======== MATERIAL FOR THE TASK ========

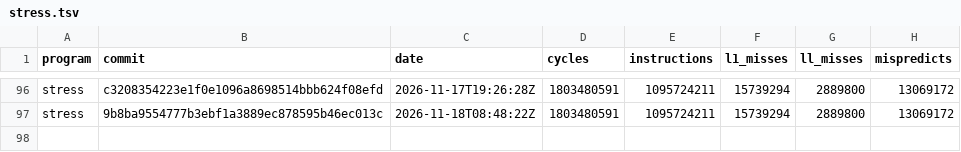
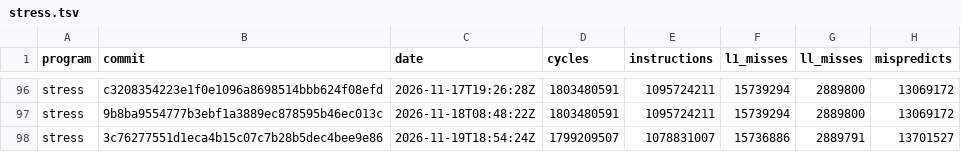
Before and after one commit to zane-lang/compiler, a TSV file: stress.tsv, drawn as a sheet; only a part is shown, gaps mark what is left out.

```diff
--- a/stress.tsv
+++ b/stress.tsv
@@ -97 +97,2 @@ stress	c3208354223e1f0e1096a8698514bbb624f08efd	2026-11-17T19:26:28Z	1803480591
 stress	9b8ba9554777b3ebf1a3889ec878595b46ec013c	2026-11-18T08:48:22Z	1803480591	1095724211	15739294	2889800	13069172
+stress	3c76277551d1eca4b15c07c7b28b5dec4bee9e86	2026-11-19T18:54:24Z	1799209507	1078831007	15736886	2889791	13701527
```
Also changed, not shown: latest.tsv, stress-plain.tsv, 1 other file.
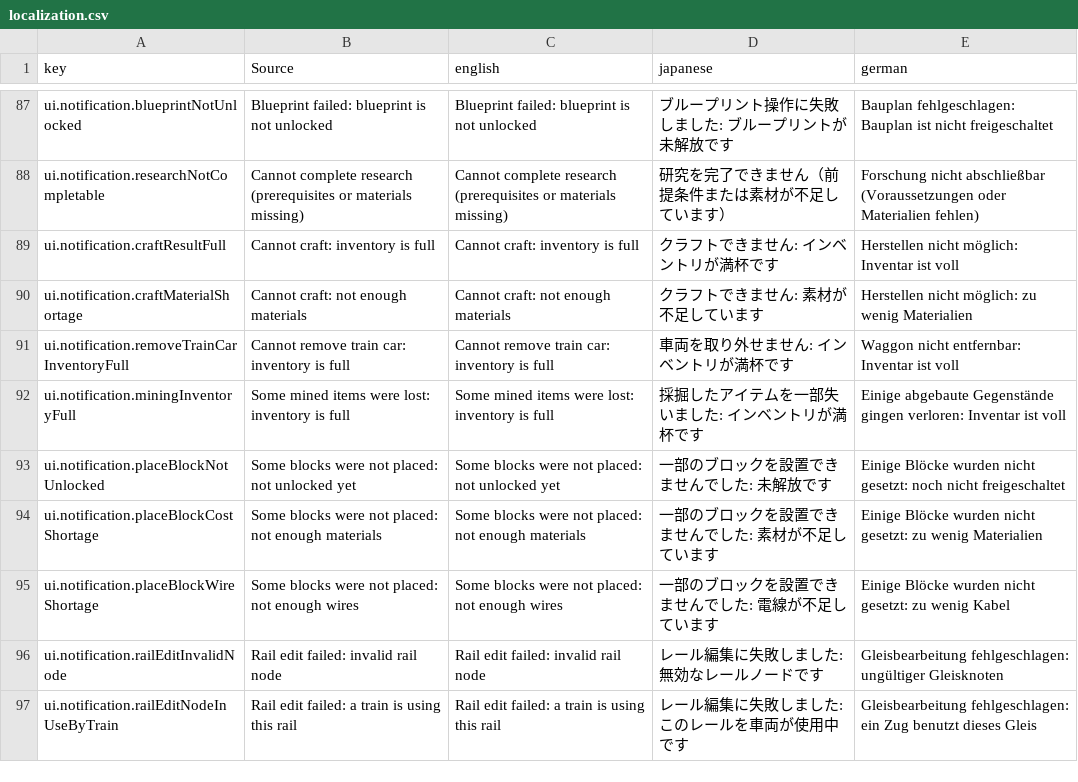
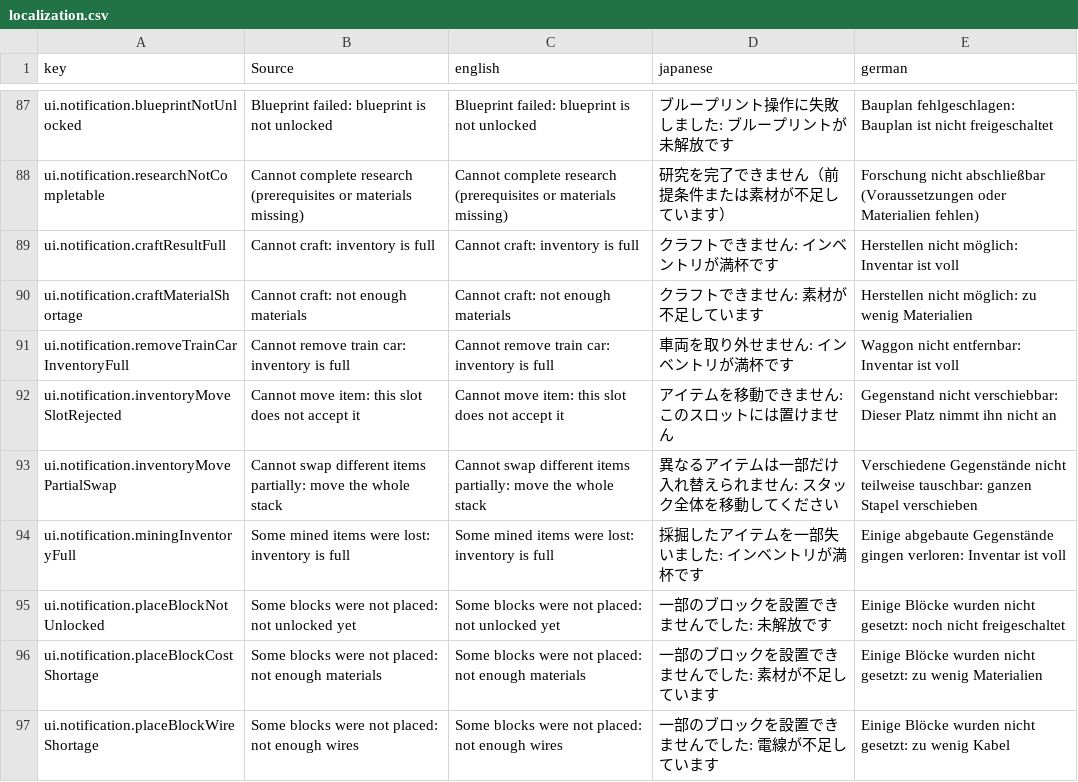
Before and after one commit to moorestech/moorestech, a CSV file: Localization/localization.csv, drawn as a sheet; only a part is shown, gaps mark what is left out; the shorter side is filled out with more unchanged rows.

```diff
--- a/Localization/localization.csv
+++ b/Localization/localization.csv
@@ -91,2 +91,4 @@ ui.notification.craftMaterialShortage,Cannot craft: not enough materials,Cannot
 ui.notification.removeTrainCarInventoryFull,Cannot remove train car: inventory is full,Cannot remove train car: inventory is full,車両を取り外せません: インベントリが満杯です,Waggon nicht entfernbar: Inventar ist voll
+ui.notification.inventoryMoveSlotRejected,Cannot move item: this slot does not accept it,Cannot move item: this slot does not accept it,アイテムを移動できません: このスロットには置けません,Gegenstand nicht verschiebbar: Dieser Platz nimmt ihn nicht an
+ui.notification.inventoryMovePartialSwap,Cannot swap different items partially: move the whole stack,Cannot swap different items partially: move the whole stack,異なるアイテムは一部だけ入れ替えられません: スタック全体を移動してください,Verschiedene Gegenstände nicht teilweise tauschbar: ganzen Stapel verschieben
 ui.notification.miningInventoryFull,Some mined items were lost: inventory is full,Some mined items were lost: inventory is full,採掘したアイテムを一部失いました: インベントリが満杯です,Einige abgebaute Gegenstände gingen verloren: Inventar ist voll
```
Also changed, not shown: 21 other files.
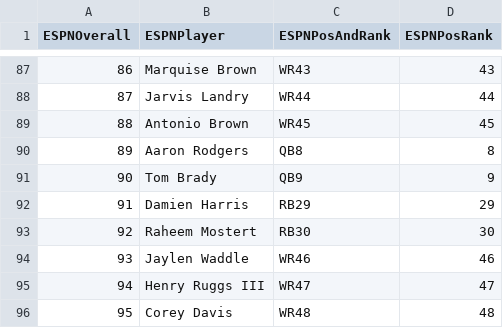
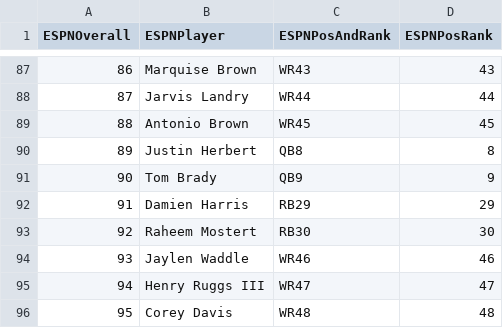
Before and after one commit to ASchmal456/ESPN-Scraper, a CSV file: OverallRanks.csv, drawn as a sheet; only a part is shown, gaps mark what is left out; the diff covers the shown part only; the diff names each change by its address in the sheet, - before the commit and + after, or states it on an @@ line.

```diff
--- a/OverallRanks.csv
+++ b/OverallRanks.csv
@@ column A (ESPNOverall) renumbered between rows 10 and 199 @@
-B90 (ESPNPlayer): Aaron Rodgers
+B90 (ESPNPlayer): Justin Herbert
```
Also changed, not shown: 6 added rows, 6 removed rows and 31 edited cells elsewhere in this file, QBRanks.csv, RBRanks.csv, 1 other file.
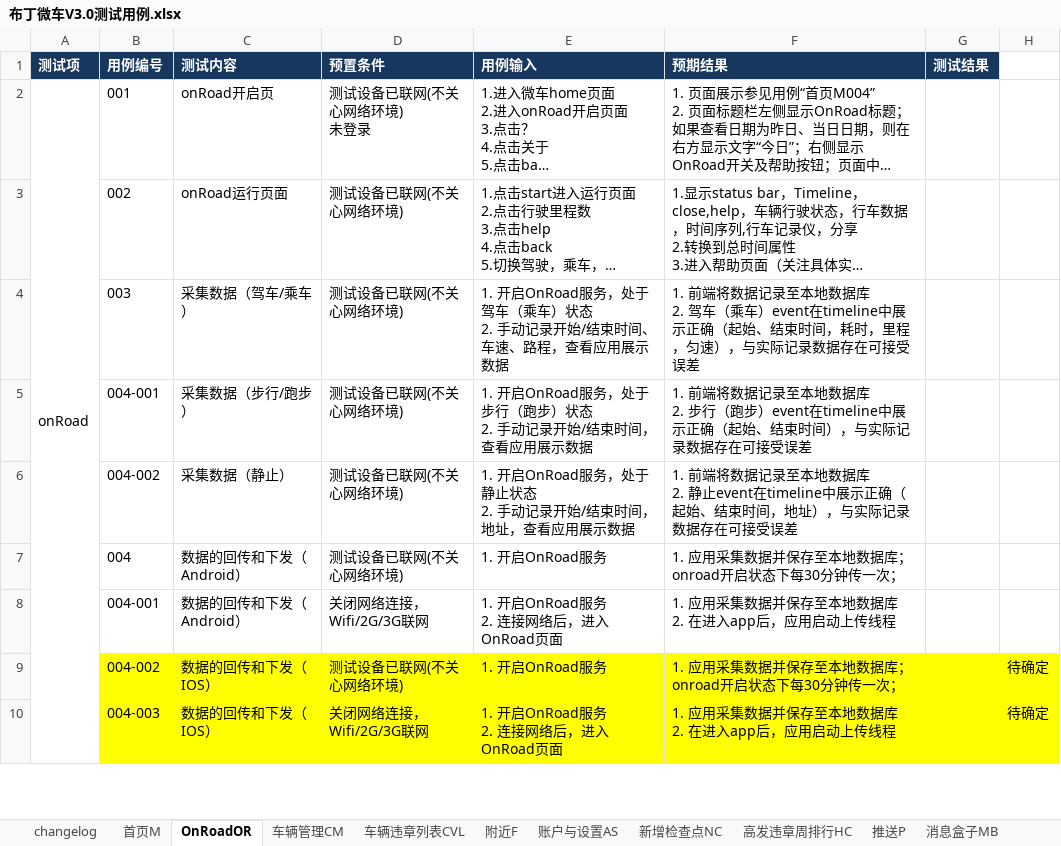
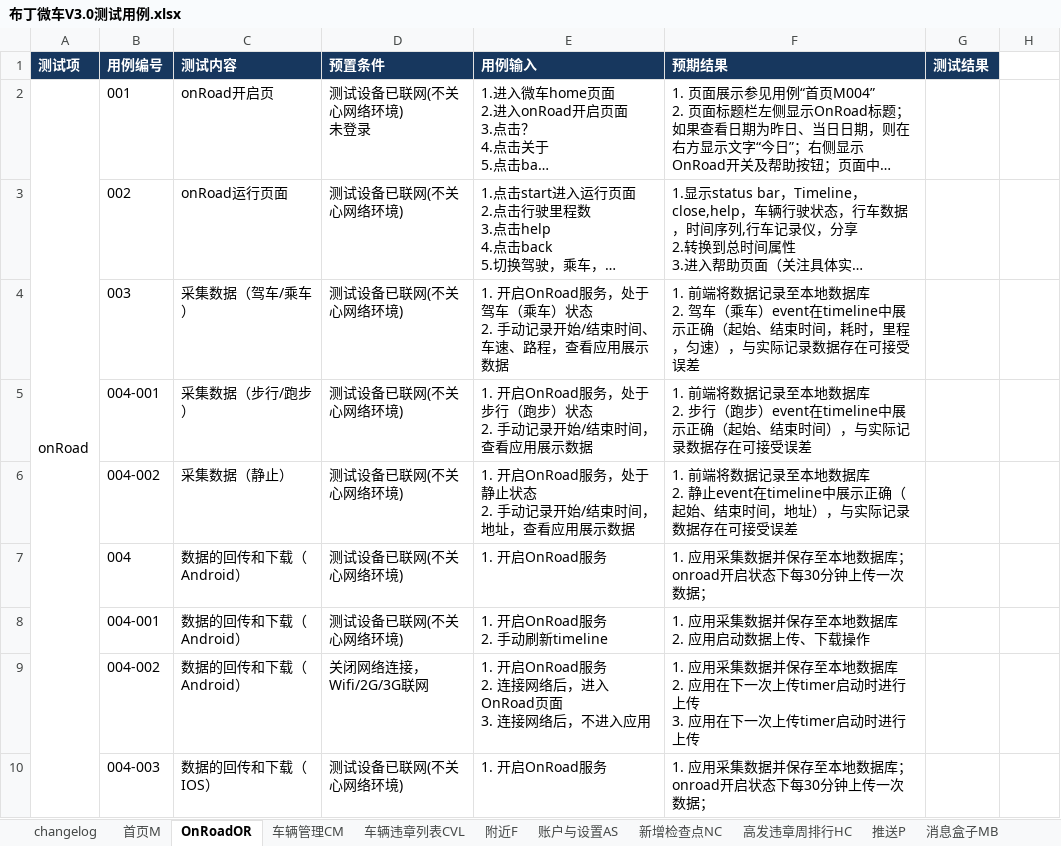
Before and after one commit to rwdxll/BudingTestCase, an Excel workbook: Buding_Secondary_TestCases/Weiche/布丁微车V3.0测试用例.xlsx, sheet OnRoadOR, drawn as a sheet; only a part is shown; long unchanged cells end in …; values as stored, in another font and other column widths than the file's, no borders; conditional formats not drawn; removed rows and columns are numbered as before the commit, all else as after; ↵ is a line break in a cell; the diff covers the shown part only; the diff names each change by its address in the sheet, - before the commit and + after, or states it on an @@ line.

```diff
--- a/Buding_Secondary_TestCases/Weiche/布丁微车V3.0测试用例.xlsx (sheet OnRoadOR)
+++ b/Buding_Secondary_TestCases/Weiche/布丁微车V3.0测试用例.xlsx (sheet OnRoadOR)
-C7 (测试内容): 数据的回传和下发（Android）
+C7 (测试内容): 数据的回传和下载（Android）
-F7 (预期结果): 1. 应用采集数据并保存至本地数据库； ↵ onroad开启状态下每30分钟传一次；
+F7 (预期结果): 1. 应用采集数据并保存至本地数据库； ↵ onroad开启状态下每30分钟上传一次数据；
+row 8:  | 004-001 | 数据的回传和下载（Android） | 测试设备已联网(不关心网络环境) | 1. 开启OnRoad服务 ↵ 2. 手动刷新timeline | 1. 应用采集数据并保存至本地数据库 ↵ 2. 应用启动数据上传、下载操作
-B9 (用例编号): 004-001
+B9 (用例编号): 004-002
-C9 (测试内容): 数据的回传和下发（Android）
+C9 (测试内容): 数据的回传和下载（Android）
-E9 (用例输入): 1. 开启OnRoad服务 ↵ 2. 连接网络后，进入OnRoad页面
+E9 (用例输入): 1. 开启OnRoad服务 ↵ 2. 连接网络后，进入OnRoad页面 ↵ 3. 连接网络后，不进入应用
-F9 (预期结果): …据库 ↵ 2. 在进入app后，应用启动上传线程
+F9 (预期结果): …据库 ↵ 2. 应用在下一次上传timer启动时进行上传 ↵ 3. 应用在下一次上传timer启动时进行上传
-B10 (用例编号): 004-002
+B10 (用例编号): 004-003
-B10:H10 fill: #FFFF00
+B10:H10 fill: none
-C10 (测试内容): 数据的回传和下发（IOS）
+C10 (测试内容): 数据的回传和下载（IOS）
-F10 (预期结果): 1. 应用采集数据并保存至本地数据库； ↵ onroad开启状态下每30分钟传一次；
+F10 (预期结果): 1. 应用采集数据并保存至本地数据库； ↵ onroad开启状态下每30分钟上传一次数据；
-H10: 待确定
+H10: (empty)
-row 10:  | 004-003 | 数据的回传和下发（IOS） | 关闭网络连接，Wifi/2G/3G联网 | 1. 开启OnRoad服务 ↵ 2. 连接网络后，进入OnRoad页面 | 1. 应用采集数据并保存至本地数据库 ↵ 2. 在进入app后，应用启动上传线程 |  | 待确定
```
Also changed, not shown: 13 added rows, 15 edited cells and cell formats elsewhere in this sheet, sheet changelog, sheet issue转换, other sheet tabs.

========

§ PROBLEM TO SOLVE: Across the records above, how many lines contain the word "Before"? Give the number by itself.

§ EXERCISE RESPONSE: 4